It’s raining in New York today—a steady, chilly flurry of fine raindrops that glues piles of sodden leaves to the sidewalks and collects in sloshing gutter-pools. It’s an in-between rain, heavy enough to discourage foot traffic but not so heavy that Sunday errands are completely abandoned.
Sunny days remind me of California—of blue skies and ocean swells and a smog-line on the horizon. Rainy days remind me of the Philippines.

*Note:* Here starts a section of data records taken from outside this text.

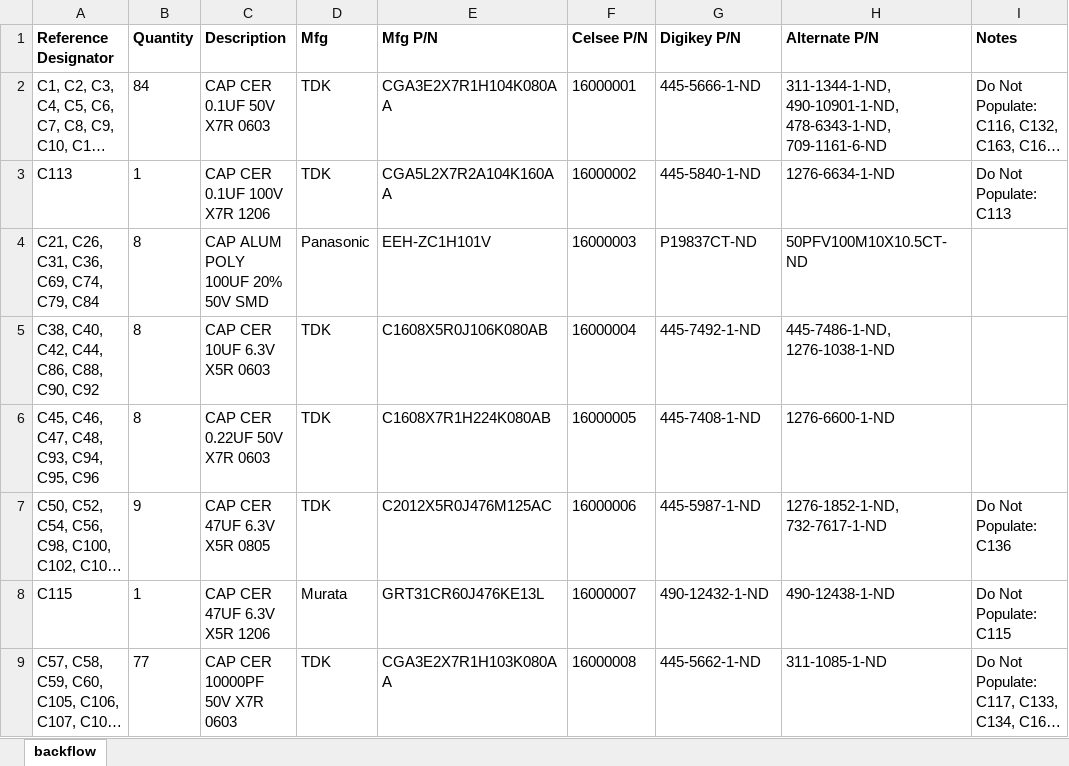
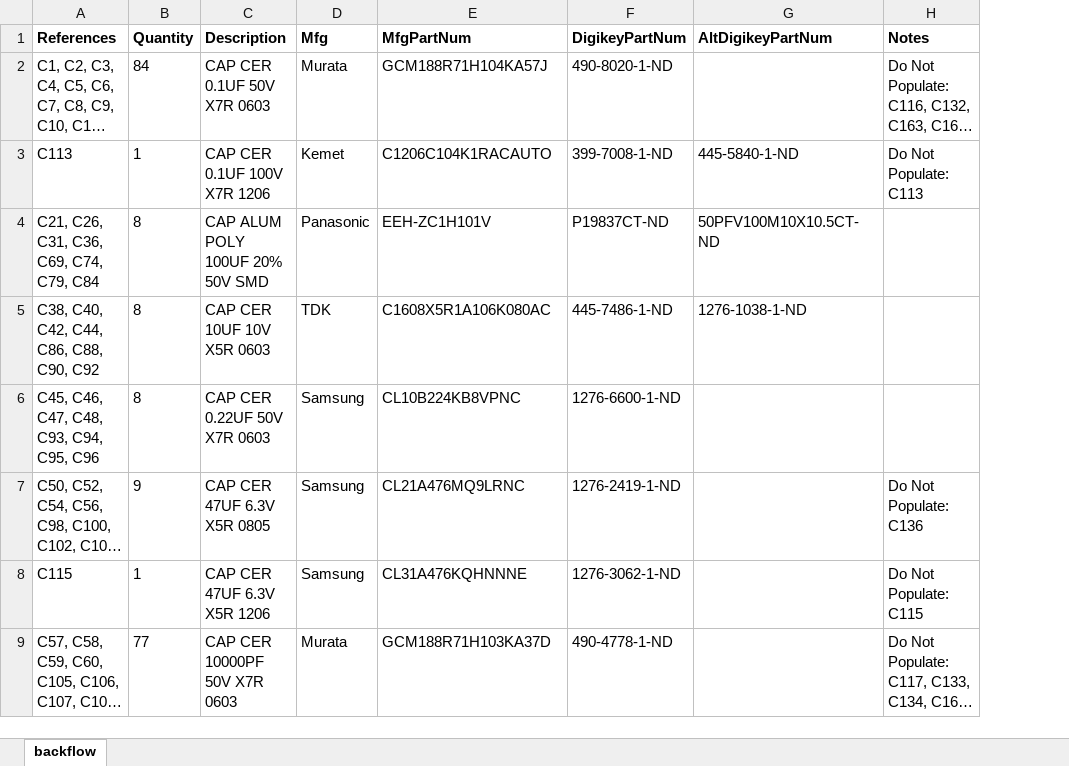
Before and after one commit to DenovoSciences/PCB-PREP400, an Excel workbook: BOM/PREP400-BOM.xlsx, sheet backflow, drawn as a sheet; only a part is shown; long unchanged cells end in …; values as stored, in another font and other column widths than the file's, no borders; removed rows and columns are numbered as before the commit, all else as after; ↵ is a line break in a cell; the diff covers the shown part only; the diff names each change by its address in the sheet, - before the commit and + after, or states it on an @@ line.

Commit message:
Scrubbed BOM

```diff
--- a/BOM/PREP400-BOM.xlsx (sheet backflow)
+++ b/BOM/PREP400-BOM.xlsx (sheet backflow)
-column F (Celsee P/N), rows 2-9: 16000001 | 16000002 | 16000003 | 16000004 | 16000005 | 16000006 | 16000007 | 16000008
-A1: Reference Designator
+A1: References
-E1: Mfg P/N
+E1: MfgPartNum
-F1: Digikey P/N
+F1: DigikeyPartNum
-G1: Alternate P/N
+G1: AltDigikeyPartNum
-D2 (Mfg): TDK
+D2 (Mfg): Murata
-E2 (MfgPartNum): CGA3E2X7R1H104K080AA
+E2 (MfgPartNum): GCM188R71H104KA57J
-F2 (DigikeyPartNum): 445-5666-1-ND
+F2 (DigikeyPartNum): 490-8020-1-ND
-G2 (AltDigikeyPartNum): 311-1344-1-ND, ↵ 490-10901-1-ND, ↵ 478-6343-1-ND, ↵ 709-1161-6-ND
+G2 (AltDigikeyPartNum): (empty)
-D3 (Mfg): TDK
+D3 (Mfg): Kemet
-E3 (MfgPartNum): CGA5L2X7R2A104K160AA
+E3 (MfgPartNum): C1206C104K1RACAUTO
-F3 (DigikeyPartNum): 445-5840-1-ND
+F3 (DigikeyPartNum): 399-7008-1-ND
-G3 (AltDigikeyPartNum): 1276-6634-1-ND
+G3 (AltDigikeyPartNum): 445-5840-1-ND
-C5 (Description): CAP CER 10UF 6.3V X5R 0603
+C5 (Description): CAP CER 10UF 10V X5R 0603
-E5 (MfgPartNum): C1608X5R0J106K080AB
+E5 (MfgPartNum): C1608X5R1A106K080AC
-F5 (DigikeyPartNum): 445-7492-1-ND
+F5 (DigikeyPartNum): 445-7486-1-ND
-G5 (AltDigikeyPartNum): 445-7486-1-ND, ↵ 1276-1038-1-ND
+G5 (AltDigikeyPartNum): 1276-1038-1-ND
-D6:D7 (Mfg): TDK
+D6:D7 (Mfg): Samsung
-E6 (MfgPartNum): C1608X7R1H224K080AB
+E6 (MfgPartNum): CL10B224KB8VPNC
-F6 (DigikeyPartNum): 445-7408-1-ND
+F6 (DigikeyPartNum): 1276-6600-1-ND
-G6 (AltDigikeyPartNum): 1276-6600-1-ND
+G6 (AltDigikeyPartNum): (empty)
-E7 (MfgPartNum): C2012X5R0J476M125AC
+E7 (MfgPartNum): CL21A476MQ9LRNC
-F7 (DigikeyPartNum): 445-5987-1-ND
+F7 (DigikeyPartNum): 1276-2419-1-ND
-G7 (AltDigikeyPartNum): 1276-1852-1-ND, ↵ 732-7617-1-ND
+G7 (AltDigikeyPartNum): (empty)
-D8 (Mfg): Murata
+D8 (Mfg): Samsung
-E8 (MfgPartNum): GRT31CR60J476KE13L
+E8 (MfgPartNum): CL31A476KQHNNNE
-F8 (DigikeyPartNum): 490-12432-1-ND
+F8 (DigikeyPartNum): 1276-3062-1-ND
-G8 (AltDigikeyPartNum): 490-12438-1-ND
+G8 (AltDigikeyPartNum): (empty)
-D9 (Mfg): TDK
+D9 (Mfg): Murata
-E9 (MfgPartNum): CGA3E2X7R1H103K080AA
+E9 (MfgPartNum): GCM188R71H103KA37D
-F9 (DigikeyPartNum): 445-5662-1-ND
+F9 (DigikeyPartNum): 490-4778-1-ND
-G9 (AltDigikeyPartNum): 311-1085-1-ND
+G9 (AltDigikeyPartNum): (empty)
```
Also changed, not shown: 33 edited cells elsewhere in this sheet.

Three and a half years ago I had my first rainy season—my first experience of rain without end, of cataracts drumming down endlessly on aluminum roofs, of trisikad wheels cutting furrows through riverine streets. I shivered through cold bucket baths and spent evenings on the porch of my host family’s home, watching the water pinball down the branches of the neighbor’s rambutan tree. I played Go Fish with Kate and Meryl and Nina while the little ones, Pan-Pan and Pau-Pau and Ann-Ann, tottered around on mud-splattered feet. There was also a game called Popcorn, a slightly more sophisticated version of Duck Duck Goose, and since I was clumsy and slow I was usually the goose.
Later, when I had my own house, I’d awake to the blissful sounds of rain and throw my doors and windows open. I lived on the back alley of my subdivision, and behind my house stretched acres of empty fields—lush, green, raw fields. I had a banana tree whose golden fruit mysteriously vanished while I was at work—its enormous elephant-ear leaves drooped seductively over my fence, attracting scavengers. During the rains I sat in my doorway and watched rivulets streaming from those leaves. Stood under them, dry, feeling the coolness of the bagyo air.
I miss it. I miss it.